    He, and those who want the "public" to pay more, when the "public", on average, earns less than the teachers, are just greedy. They want to be paid more for doing less. Wouldn't we all like to do that? It's just not going to happen, not in this world or in the world to come.

  • LDS Liberal Farmington, UT
    Sept. 17, 2013 8:21 a.m.

    But I have to ask;

    Why are the highly paid and ultimately responsible School District "Administrators" mysteriously left out?

    Because my beef has always been with the ratios of
    1 administrator
    [who doesn't teach anything]
    for every 2 teachers [who actually are doing the job we pay for].

    But the lemmings and sheeple will demonize and "blame the Union"!

  • procuradorfiscal Tooele, UT
    Sept. 17, 2013 8:11 a.m.

    Re: "The promise of public education is under attack . . . by those who think the answer to providing a high quality education is to starve our schools . . . by those who see public education as the last frontier to privatize."

    Actually, that promise is really under attack by greedy, gritty labor bosses and trade unions. They seek to advance their own careers, venal agendas, and standing with out-of-state national organizations, by putting a brazen and perpetual squeeze on taxpayers, most of whom earn less than teachers. And they do so, whether or not it actually improves our kids' education.

    Have you ever heard a union boss suggest how much public money would be enough?

    And you never will.

    Their tactic will always be to disingenuously suggest children will suffer from ANY level of funding, or ANY innovation, such as privatization, that might adversely affect their power and control. Even if it's actually beneficial to education.
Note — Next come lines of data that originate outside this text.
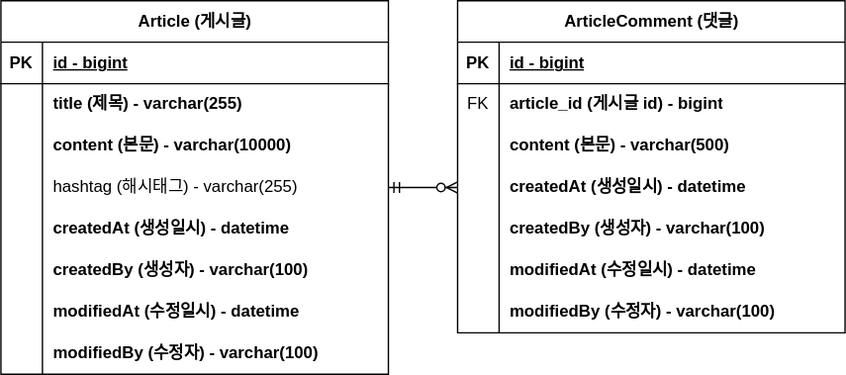
The draw.io diagram document/board-project-erd.svg in jsh9057/board-project, before a commit. Source tidied: cells renumbered, new cells last; positions are measured from the earlier drawing's top-left corner, leaving out a move shared by most shapes.
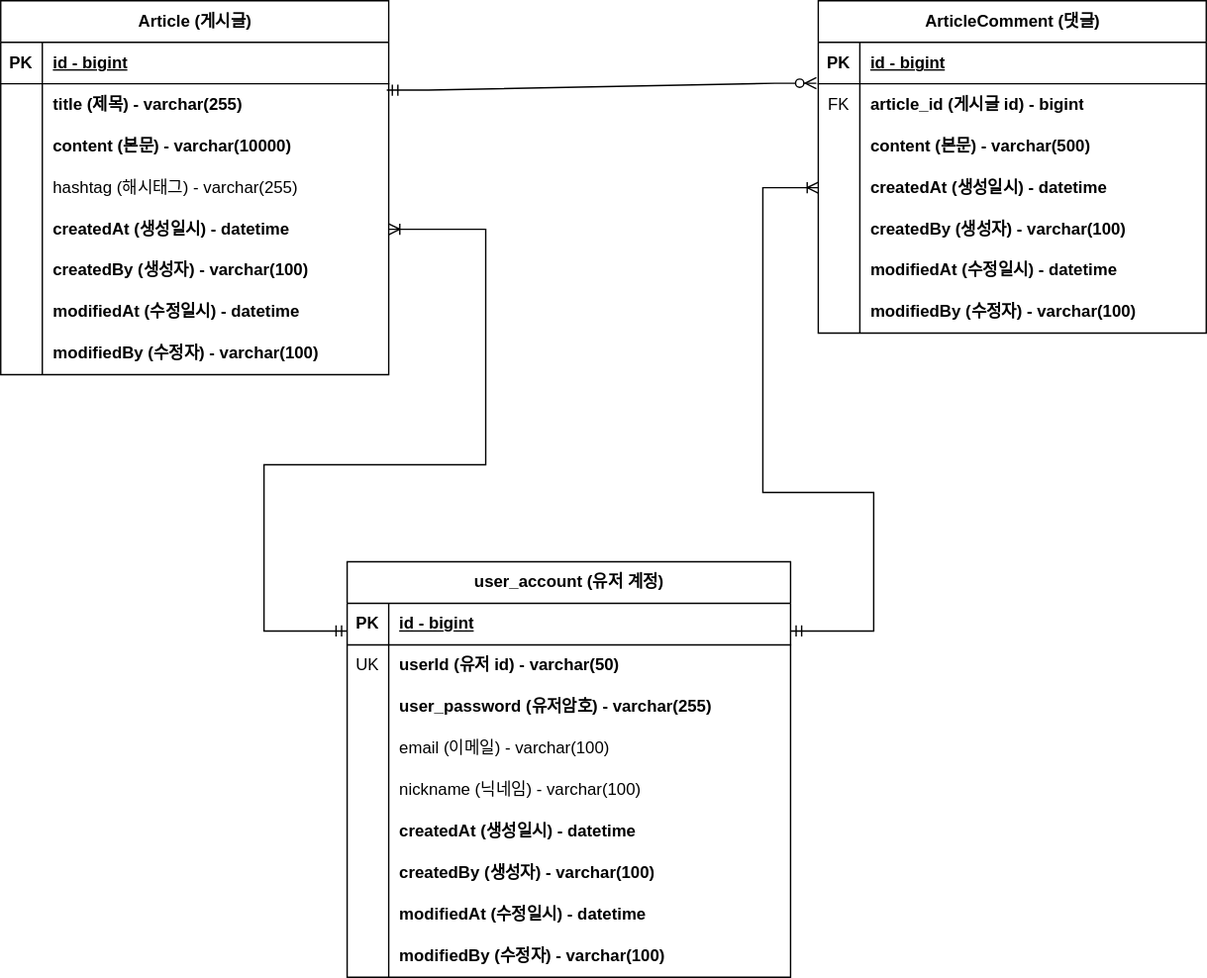
The same file after the commit.

Commit message:
#17 - ERD 유저 계정 업데이트 : board-project-erd.svg

Change to the diagram source:
```diff
@@ -3,7 +3,7 @@
     <mxCell id="0" />
     <mxCell id="1" parent="0" />
     <mxCell id="2" value="Article (게시글)" style="shape=table;startSize=30;rowLines=0;fontStyle=1;align=center;html=1;" parent="1" vertex="1">
-      <mxGeometry width="280" height="270" as="geometry" />
+      <mxGeometry x="30" y="-15" width="280" height="270" as="geometry" />
     </mxCell>
     <mxCell id="3" style="shape=tableRow;horizontal=0;startSize=0;swimlaneHead=0;swimlaneBody=0;fillColor=none;points=[[0,0.5],[1,0.5]];portConstraint=eastwest;top=0;left=0;right=0;bottom=1;" parent="2" vertex="1">
       <mxGeometry y="30" width="280" height="30" as="geometry" />
@@ -78,7 +78,7 @@
       <mxGeometry x="30" width="250" height="30" as="geometry" />
     </mxCell>
     <mxCell id="27" value="ArticleComment (댓글)" style="shape=table;startSize=30;rowLines=0;fontStyle=1;align=center;html=1;" parent="1" vertex="1">
-      <mxGeometry x="330" width="280" height="240" as="geometry" />
+      <mxGeometry x="620" y="-15" width="280" height="240" as="geometry" />
     </mxCell>
     <mxCell id="28" style="shape=tableRow;horizontal=0;startSize=0;swimlaneHead=0;swimlaneBody=0;fillColor=none;top=0;left=0;right=0;bottom=1;" parent="27" vertex="1">
       <mxGeometry y="30" width="280" height="30" as="geometry" />
@@ -143,8 +143,114 @@
     <mxCell id="48" value="modifiedBy (수정자) - varchar(100)" style="shape=partialRectangle;fillColor=none;top=0;left=0;bottom=0;right=0;align=left;spacingLeft=6;overflow=hidden;whiteSpace=wrap;html=1;fontStyle=1;" parent="46" vertex="1">
       <mxGeometry x="30" width="250" height="30" as="geometry" />
     </mxCell>
-    <mxCell id="49" style="edgeStyle=entityRelationEdgeStyle;fontSize=12;html=1;endArrow=ERzeroToMany;startArrow=ERmandOne;rounded=0;exitX=1;exitY=0.5;exitDx=0;exitDy=0;entryX=0;entryY=0.5;entryDx=0;entryDy=0;" parent="1" edge="1" source="12" target="37">
+    <mxCell id="49" style="edgeStyle=entityRelationEdgeStyle;fontSize=12;html=1;endArrow=ERzeroToMany;startArrow=ERmandOne;rounded=0;entryX=-0.005;entryY=-0.014;entryDx=0;entryDy=0;entryPerimeter=0;exitX=0.995;exitY=1.152;exitDx=0;exitDy=0;exitPerimeter=0;" parent="1" edge="1" source="3" target="31">
       <mxGeometry relative="1" as="geometry" />
     </mxCell>
+    <mxCell id="50" value="user_account (유저 계정)" style="shape=table;startSize=30;rowLines=0;fontStyle=1;align=center;html=1;" parent="1" vertex="1">
+      <mxGeometry x="280" y="390" width="320" height="300" as="geometry" />
+    </mxCell>
+    <mxCell id="51" style="shape=tableRow;horizontal=0;startSize=0;swimlaneHead=0;swimlaneBody=0;fillColor=none;top=0;left=0;right=0;bottom=1;" parent="50" vertex="1">
+      <mxGeometry y="30" width="320" height="30" as="geometry" />
+    </mxCell>
+    <mxCell id="52" value="PK" style="shape=partialRectangle;fillColor=none;top=0;left=0;bottom=0;right=0;fontStyle=1;overflow=hidden;whiteSpace=wrap;html=1;" parent="51" vertex="1">
+      <mxGeometry width="30" height="30" as="geometry" />
+    </mxCell>
+    <mxCell id="53" value="id - bigint" style="shape=partialRectangle;fillColor=none;top=0;left=0;bottom=0;right=0;align=left;spacingLeft=6;fontStyle=5;overflow=hidden;whiteSpace=wrap;html=1;" parent="51" vertex="1">
+      <mxGeometry x="30" width="290" height="30" as="geometry" />
+    </mxCell>
+    <mxCell id="54" style="shape=tableRow;horizontal=0;startSize=0;swimlaneHead=0;swimlaneBody=0;fillColor=none;top=0;left=0;right=0;bottom=0;" parent="50" vertex="1">
+      <mxGeometry y="60" width="320" height="30" as="geometry" />
+    </mxCell>
+    <mxCell id="55" value="UK" style="shape=partialRectangle;fillColor=none;top=0;left=0;bottom=0;right=0;overflow=hidden;whiteSpace=wrap;html=1;" parent="54" vertex="1">
+      <mxGeometry width="30" height="30" as="geometry" />
+    </mxCell>
+    <mxCell id="56" value="&lt;b&gt;userId (유저 id) - varchar(50)&lt;/b&gt;" style="shape=partialRectangle;fillColor=none;top=0;left=0;bottom=0;right=0;align=left;spacingLeft=6;overflow=hidden;whiteSpace=wrap;html=1;" parent="54" vertex="1">
+      <mxGeometry x="30" width="290" height="30" as="geometry" />
+    </mxCell>
+    <mxCell id="57" style="shape=tableRow;horizontal=0;startSize=0;swimlaneHead=0;swimlaneBody=0;fillColor=none;top=0;left=0;right=0;bottom=0;" parent="50" vertex="1">
+      <mxGeometry y="90" width="320" height="30" as="geometry" />
+    </mxCell>
+    <mxCell id="58" style="shape=partialRectangle;fillColor=none;top=0;left=0;bottom=0;right=0;overflow=hidden;whiteSpace=wrap;html=1;" parent="57" vertex="1">
+      <mxGeometry width="30" height="30" as="geometry" />
+    </mxCell>
+    <mxCell id="59" value="&lt;b&gt;user_password (유저암호) - varchar(255)&lt;/b&gt;" style="shape=partialRectangle;fillColor=none;top=0;left=0;bottom=0;right=0;align=left;spacingLeft=6;overflow=hidden;whiteSpace=wrap;html=1;" parent="57" vertex="1">
+      <mxGeometry x="30" width="290" height="30" as="geometry" />
+    </mxCell>
+    <mxCell id="60" style="shape=tableRow;horizontal=0;startSize=0;swimlaneHead=0;swimlaneBody=0;fillColor=none;top=0;left=0;right=0;bottom=0;" parent="50" vertex="1">
+      <mxGeometry y="120" width="320" height="30" as="geometry" />
+    </mxCell>
+    <mxCell id="61" style="shape=partialRectangle;fillColor=none;top=0;left=0;bottom=0;right=0;overflow=hidden;whiteSpace=wrap;html=1;" parent="60" vertex="1">
+      <mxGeometry width="30" height="30" as="geometry" />
+    </mxCell>
+    <mxCell id="62" value="email (이메일) - varchar(100)" style="shape=partialRectangle;fillColor=none;top=0;left=0;bottom=0;right=0;align=left;spacingLeft=6;overflow=hidden;whiteSpace=wrap;html=1;" parent="60" vertex="1">
+      <mxGeometry x="30" width="290" height="30" as="geometry" />
+    </mxCell>
+    <mxCell id="63" style="shape=tableRow;horizontal=0;startSize=0;swimlaneHead=0;swimlaneBody=0;fillColor=none;top=0;left=0;right=0;bottom=0;" parent="50" vertex="1">
+      <mxGeometry y="150" width="320" height="30" as="geometry" />
+    </mxCell>
+    <mxCell id="64" style="shape=partialRectangle;fillColor=none;top=0;left=0;bottom=0;right=0;overflow=hidden;whiteSpace=wrap;html=1;" parent="63" vertex="1">
+      <mxGeometry width="30" height="30" as="geometry" />
+    </mxCell>
+    <mxCell id="65" value="nickname (닉네임) - &lt;span style=&quot;white-space: pre;&quot;&gt;varchar(100)&lt;/span&gt;" style="shape=partialRectangle;fillColor=none;top=0;left=0;bottom=0;right=0;align=left;spacingLeft=6;overflow=hidden;whiteSpace=wrap;html=1;" parent="63" vertex="1">
+      <mxGeometry x="30" width="290" height="30" as="geometry" />
+    </mxCell>
+    <mxCell id="66" style="shape=tableRow;horizontal=0;startSize=0;swimlaneHead=0;swimlaneBody=0;fillColor=none;top=0;left=0;right=0;bottom=0;" parent="50" vertex="1">
+      <mxGeometry y="180" width="320" height="30" as="geometry" />
+    </mxCell>
+    <mxCell id="67" style="shape=partialRectangle;fillColor=none;top=0;left=0;bottom=0;right=0;overflow=hidden;whiteSpace=wrap;html=1;" parent="66" vertex="1">
+      <mxGeometry width="30" height="30" as="geometry" />
+    </mxCell>
+    <mxCell id="68" value="&lt;b&gt;createdAt (생성일시) - datetime&lt;/b&gt;" style="shape=partialRectangle;fillColor=none;top=0;left=0;bottom=0;right=0;align=left;spacingLeft=6;overflow=hidden;whiteSpace=wrap;html=1;" parent="66" vertex="1">
+      <mxGeometry x="30" width="290" height="30" as="geometry" />
+    </mxCell>
+    <mxCell id="69" style="shape=tableRow;horizontal=0;startSize=0;swimlaneHead=0;swimlaneBody=0;fillColor=none;top=0;left=0;right=0;bottom=0;" parent="50" vertex="1">
+      <mxGeometry y="210" width="320" height="30" as="geometry" />
+    </mxCell>
+    <mxCell id="70" style="shape=partialRectangle;fillColor=none;top=0;left=0;bottom=0;right=0;overflow=hidden;whiteSpace=wrap;html=1;" parent="69" vertex="1">
+      <mxGeometry width="30" height="30" as="geometry" />
+    </mxCell>
+    <mxCell id="71" value="&lt;b&gt;createdBy (생성자) - varchar(100)&lt;/b&gt;" style="shape=partialRectangle;fillColor=none;top=0;left=0;bottom=0;right=0;align=left;spacingLeft=6;overflow=hidden;whiteSpace=wrap;html=1;" parent="69" vertex="1">
+      <mxGeometry x="30" width="290" height="30" as="geometry" />
+    </mxCell>
+    <mxCell id="72" style="shape=tableRow;horizontal=0;startSize=0;swimlaneHead=0;swimlaneBody=0;fillColor=none;top=0;left=0;right=0;bottom=0;" parent="50" vertex="1">
+      <mxGeometry y="240" width="320" height="30" as="geometry" />
+    </mxCell>
+    <mxCell id="73" style="shape=partialRectangle;fillColor=none;top=0;left=0;bottom=0;right=0;overflow=hidden;whiteSpace=wrap;html=1;" parent="72" vertex="1">
+      <mxGeometry width="30" height="30" as="geometry" />
+    </mxCell>
+    <mxCell id="74" value="&lt;b&gt;modifiedAt (수정일시) - datetime&lt;/b&gt;" style="shape=partialRectangle;fillColor=none;top=0;left=0;bottom=0;right=0;align=left;spacingLeft=6;overflow=hidden;whiteSpace=wrap;html=1;" parent="72" vertex="1">
+      <mxGeometry x="30" width="290" height="30" as="geometry" />
+    </mxCell>
+    <mxCell id="75" style="shape=tableRow;horizontal=0;startSize=0;swimlaneHead=0;swimlaneBody=0;fillColor=none;top=0;left=0;right=0;bottom=0;" parent="50" vertex="1">
+      <mxGeometry y="270" width="320" height="30" as="geometry" />
+    </mxCell>
+    <mxCell id="76" style="shape=partialRectangle;fillColor=none;top=0;left=0;bottom=0;right=0;overflow=hidden;whiteSpace=wrap;html=1;" parent="75" vertex="1">
+      <mxGeometry width="30" height="30" as="geometry" />
+    </mxCell>
+    <mxCell id="77" value="&lt;b&gt;modifiedBy (수정자) - varchar(100)&lt;/b&gt;" style="shape=partialRectangle;fillColor=none;top=0;left=0;bottom=0;right=0;align=left;spacingLeft=6;overflow=hidden;whiteSpace=wrap;html=1;" parent="75" vertex="1">
+      <mxGeometry x="30" width="290" height="30" as="geometry" />
+    </mxCell>
+    <mxCell id="78" style="fontSize=12;html=1;endArrow=ERoneToMany;startArrow=ERmandOne;rounded=0;entryX=1;entryY=0.5;entryDx=0;entryDy=0;edgeStyle=orthogonalEdgeStyle;" parent="1" edge="1" target="15">
+      <mxGeometry relative="1" as="geometry">
+        <mxPoint x="280" y="440" as="sourcePoint" />
+        <Array as="points">
+          <mxPoint x="280" y="440" />
+          <mxPoint x="220" y="440" />
+          <mxPoint x="220" y="320" />
+          <mxPoint x="380" y="320" />
+          <mxPoint x="380" y="150" />
+        </Array>
+      </mxGeometry>
+    </mxCell>
+    <mxCell id="79" style="fontSize=12;html=1;endArrow=ERoneToMany;startArrow=ERmandOne;rounded=0;entryX=0;entryY=0.5;entryDx=0;entryDy=0;edgeStyle=orthogonalEdgeStyle;" parent="1" edge="1" source="50" target="37">
+      <mxGeometry relative="1" as="geometry">
+        <Array as="points">
+          <mxPoint x="660" y="440" />
+          <mxPoint x="660" y="340" />
+          <mxPoint x="580" y="340" />
+          <mxPoint x="580" y="120" />
+        </Array>
+      </mxGeometry>
+    </mxCell>
   </root>
 </mxGraphModel>
```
    Its truly sad.

  • The Real Maverick Orem, UT
    Sept. 17, 2013 7:33 a.m.

    Bravo! Great letter! Couldn't agree more.

    In this state, too many of us have stood on the sidelines.

    It's time to take our education back... Before our legislature sales off our children's education to the highest bidder.

    It's time to get serious about funding education rather than let education "fund" our legislators. Too many are trying to make education a lucrative business for themselves rather than educate our children.

  • ugottabkidn Sandy, UT
    Sept. 17, 2013 6:11 a.m.

    Brad Asay, I stand by your sentiments. It's time to re-commit because it's the best "investment" we can ever do for the future of our nation.